Robert Talbert has this nice article in the Chronicle, describing how his thinking on flipped learning has changed over time:
His three points, (in his own words, my rearranging:)
- Pre-class activity is for generating questions, rather than mastering content-oriented instructional objectives.
- Accountability doesn’t have to look like a quiz.
- In-class instruction should focus on two things: Answering questions, and engaging students in high-level tasks – and lecture can play an important role in both.
Number two, in which he introduced me to the idea of androgogy (as opposed to pedagogy) looks a lot like internal motivation. “treating students as responsible adults rather than as children who need constant supervision and rule-setting.” They’ve got to come out of their shells sometime. A colleague pointed out that accountability doesn’t look like a quiz in the world outside the ivory tower.
I like that faculty trying this, are adapting, reflecting on what they did, how it worked, and tweaking it for the next iteration.
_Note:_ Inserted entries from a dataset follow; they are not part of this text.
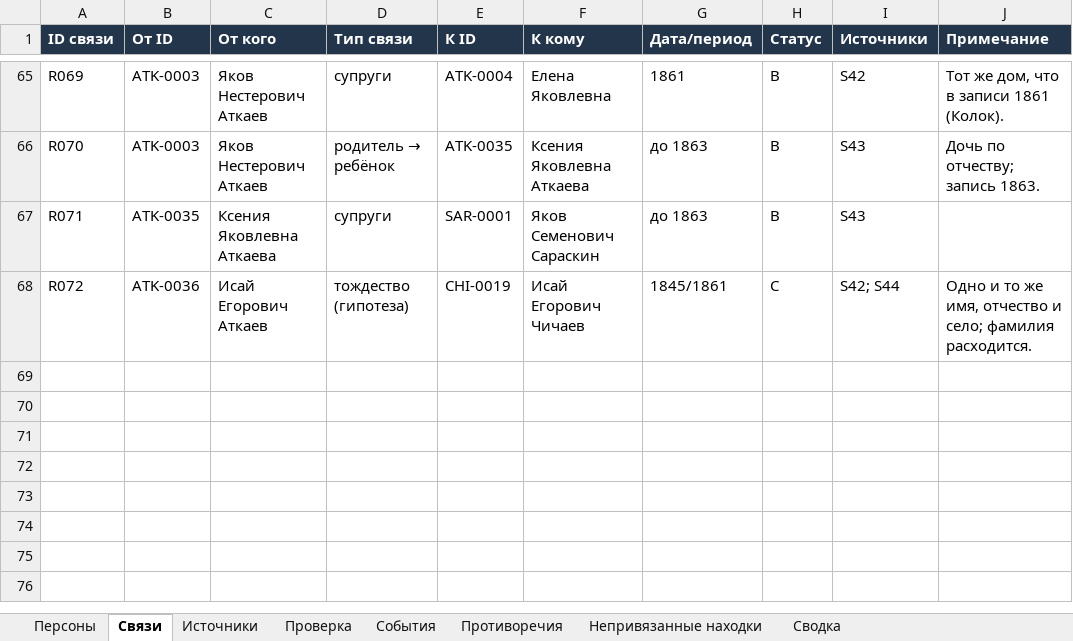
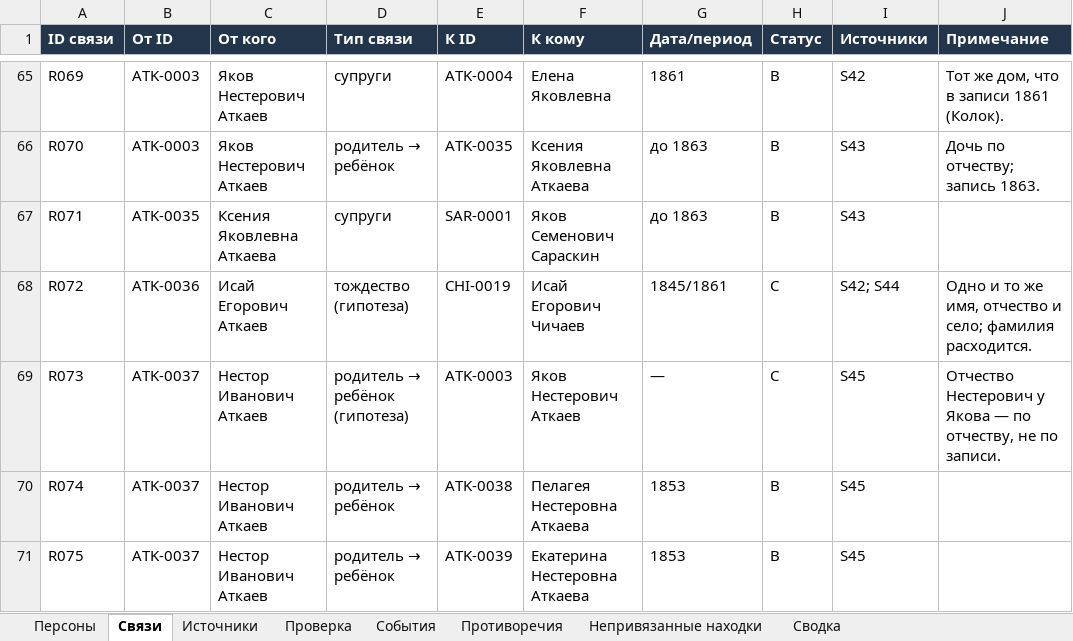
Before and after one commit to kilevoy/rykunov-family-tree, an Excel workbook: data/rykunov-family-tree.xlsx, sheet Связи, drawn as a sheet; only a part is shown, gaps mark what is left out; values as stored, in another font and other column widths than the file's, no borders; the diff names each change by its address in the sheet, - before the commit and + after, or states it on an @@ line.

```diff
--- a/data/rykunov-family-tree.xlsx (sheet Связи)
+++ b/data/rykunov-family-tree.xlsx (sheet Связи)
+row 69: R073 | ATK-0037 | Нестор Иванович Аткаев | родитель → ребёнок (гипотеза) | ATK-0003 | Яков Нестерович Аткаев | — | C | S45 | Отчество Нестерович у Якова — по отчеству, не по записи.
+row 70: R074 | ATK-0037 | Нестор Иванович Аткаев | родитель → ребёнок | ATK-0038 | Пелагея Нестеровна Аткаева | 1853 | B | S45
+row 71: R075 | ATK-0037 | Нестор Иванович Аткаев | родитель → ребёнок | ATK-0039 | Екатерина Нестеровна Аткаева | 1853 | B | S45
```
Also changed, not shown: sheet Персоны, sheet Непривязанные находки, sheet Источники.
Then their teaching gets better, their students are more engaged, and everyone learns more.